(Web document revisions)
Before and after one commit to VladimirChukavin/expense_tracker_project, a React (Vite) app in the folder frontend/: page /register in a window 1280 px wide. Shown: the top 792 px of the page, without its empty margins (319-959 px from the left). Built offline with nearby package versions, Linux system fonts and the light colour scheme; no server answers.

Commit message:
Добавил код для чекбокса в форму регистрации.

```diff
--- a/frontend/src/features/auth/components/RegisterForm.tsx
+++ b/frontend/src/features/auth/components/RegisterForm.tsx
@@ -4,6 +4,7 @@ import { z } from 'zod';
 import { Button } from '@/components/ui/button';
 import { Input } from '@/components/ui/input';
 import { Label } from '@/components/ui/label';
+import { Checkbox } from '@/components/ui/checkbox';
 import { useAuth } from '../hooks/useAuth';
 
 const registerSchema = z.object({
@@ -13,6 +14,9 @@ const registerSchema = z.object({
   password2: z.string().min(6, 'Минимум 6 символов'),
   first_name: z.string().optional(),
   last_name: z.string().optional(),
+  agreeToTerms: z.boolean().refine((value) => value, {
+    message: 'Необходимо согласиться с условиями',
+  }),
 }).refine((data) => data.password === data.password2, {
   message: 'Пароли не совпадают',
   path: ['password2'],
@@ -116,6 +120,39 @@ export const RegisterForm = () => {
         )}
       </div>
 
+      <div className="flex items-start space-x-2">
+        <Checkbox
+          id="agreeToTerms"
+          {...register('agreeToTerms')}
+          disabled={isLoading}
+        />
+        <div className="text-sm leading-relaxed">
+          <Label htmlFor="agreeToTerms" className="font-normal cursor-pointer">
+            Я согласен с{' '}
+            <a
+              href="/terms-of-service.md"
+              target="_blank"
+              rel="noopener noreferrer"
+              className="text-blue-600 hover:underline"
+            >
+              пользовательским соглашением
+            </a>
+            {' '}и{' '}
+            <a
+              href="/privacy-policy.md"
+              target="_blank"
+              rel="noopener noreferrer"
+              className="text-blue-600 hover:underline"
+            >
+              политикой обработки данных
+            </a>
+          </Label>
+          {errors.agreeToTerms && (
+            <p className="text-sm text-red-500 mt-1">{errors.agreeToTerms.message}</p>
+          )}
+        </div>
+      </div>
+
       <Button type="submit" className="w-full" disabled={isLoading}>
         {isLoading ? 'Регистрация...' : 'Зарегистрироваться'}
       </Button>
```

**Exercise prompt:**
Output the records verbatim, from the first line to the last.

**Solution to the problem:**
Before and after one commit to VladimirChukavin/expense_tracker_project, a React (Vite) app in the folder frontend/: page /register in a window 1280 px wide. Shown: the top 792 px of the page, without its empty margins (319-959 px from the left). Built offline with nearby package versions, Linux system fonts and the light colour scheme; no server answers.

Commit message:
Добавил код для чекбокса в форму регистрации.

```diff
--- a/frontend/src/features/auth/components/RegisterForm.tsx
+++ b/frontend/src/features/auth/components/RegisterForm.tsx
@@ -4,6 +4,7 @@ import { z } from 'zod';
 import { Button } from '@/components/ui/button';
 import { Input } from '@/components/ui/input';
 import { Label } from '@/components/ui/label';
+import { Checkbox } from '@/components/ui/checkbox';
 import { useAuth } from '../hooks/useAuth';
 
 const registerSchema = z.object({
@@ -13,6 +14,9 @@ const registerSchema = z.object({
   password2: z.string().min(6, 'Минимум 6 символов'),
   first_name: z.string().optional(),
   last_name: z.string().optional(),
+  agreeToTerms: z.boolean().refine((value) => value, {
+    message: 'Необходимо согласиться с условиями',
+  }),
 }).refine((data) => data.password === data.password2, {
   message: 'Пароли не совпадают',
   path: ['password2'],
@@ -116,6 +120,39 @@ export const RegisterForm = () => {
         )}
       </div>
 
+      <div className="flex items-start space-x-2">
+        <Checkbox
+          id="agreeToTerms"
+          {...register('agreeToTerms')}
+          disabled={isLoading}
+        />
+        <div className="text-sm leading-relaxed">
+          <Label htmlFor="agreeToTerms" className="font-normal cursor-pointer">
+            Я согласен с{' '}
+            <a
+              href="/terms-of-service.md"
+              target="_blank"
+              rel="noopener noreferrer"
+              className="text-blue-600 hover:underline"
+            >
+              пользовательским соглашением
+            </a>
+            {' '}и{' '}
+            <a
+              href="/privacy-policy.md"
+              target="_blank"
+              rel="noopener noreferrer"
+              className="text-blue-600 hover:underline"
+            >
+              политикой обработки данных
+            </a>
+          </Label>
+          {errors.agreeToTerms && (
+            <p className="text-sm text-red-500 mt-1">{errors.agreeToTerms.message}</p>
+          )}
+        </div>
+      </div>
+
       <Button type="submit" className="w-full" disabled={isLoading}>
         {isLoading ? 'Регистрация...' : 'Зарегистрироваться'}
       </Button>
```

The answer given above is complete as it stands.